_Exercise details:_ An exact copy of every entry is required, minus the pictures.

_Provided records:_
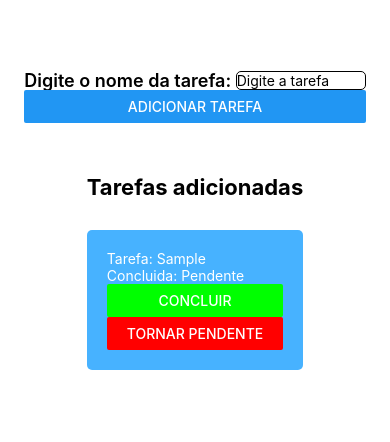
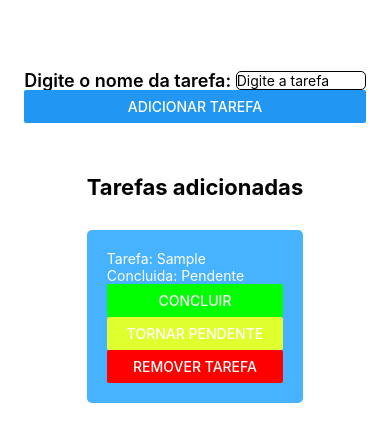
Before and after one commit to ErikEvertonRodrigues/Lista-de-tarefas-mobile-app, a React Native app: screen / in a window 390 px wide. Both pictures are taken after typing "Sample" into the empty fields and a click on the button "ADICIONAR TAREFA". Shown: the top 442 px of the page. Built offline with nearby package versions, Linux system fonts and the light colour scheme.

Commit message:
feat: add a remove task button

```diff
--- a/App.tsx
+++ b/App.tsx
@@ -39,6 +39,12 @@ export default function App() {
     ));
   }
 
+  function removeTask(id: number) {
+    setTasks(prevTasks => prevTasks.filter(task =>
+      task.id !== id
+    ))
+  }
+
   return (
     <View style={styles.container}>
       <View style={styles.topContainer}>
@@ -71,12 +77,18 @@ export default function App() {
                 <Button
                   title='concluir'
                   color='#0f0'
-                  onPress={() => toggleTaskDone(item.id, true)}/>
+                  onPress={() => toggleTaskDone(item.id, true)}
+                />
                 <Button
                   title='Tornar pendente'
+                  color='#e0ff2eff'
+                  onPress={() => toggleTaskDone(item.id, false)}
+                />
+                <Button
+                  title='remover tarefa'
                   color='#f00'
-                  onPress={() => toggleTaskDone(item.id, false)}
-                  />
+                  onPress={() => removeTask(item.id)}
+                />
               </View>
             ))
           }
```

_Answer to this problem:_
Before and after one commit to ErikEvertonRodrigues/Lista-de-tarefas-mobile-app, a React Native app: screen / in a window 390 px wide. Both pictures are taken after typing "Sample" into the empty fields and a click on the button "ADICIONAR TAREFA". Shown: the top 442 px of the page. Built offline with nearby package versions, Linux system fonts and the light colour scheme.

Commit message:
feat: add a remove task button

```diff
--- a/App.tsx
+++ b/App.tsx
@@ -39,6 +39,12 @@ export default function App() {
     ));
   }
 
+  function removeTask(id: number) {
+    setTasks(prevTasks => prevTasks.filter(task =>
+      task.id !== id
+    ))
+  }
+
   return (
     <View style={styles.container}>
       <View style={styles.topContainer}>
@@ -71,12 +77,18 @@ export default function App() {
                 <Button
                   title='concluir'
                   color='#0f0'
-                  onPress={() => toggleTaskDone(item.id, true)}/>
+                  onPress={() => toggleTaskDone(item.id, true)}
+                />
                 <Button
                   title='Tornar pendente'
+                  color='#e0ff2eff'
+                  onPress={() => toggleTaskDone(item.id, false)}
+                />
+                <Button
+                  title='remover tarefa'
                   color='#f00'
-                  onPress={() => toggleTaskDone(item.id, false)}
-                  />
+                  onPress={() => removeTask(item.id)}
+                />
               </View>
             ))
           }
```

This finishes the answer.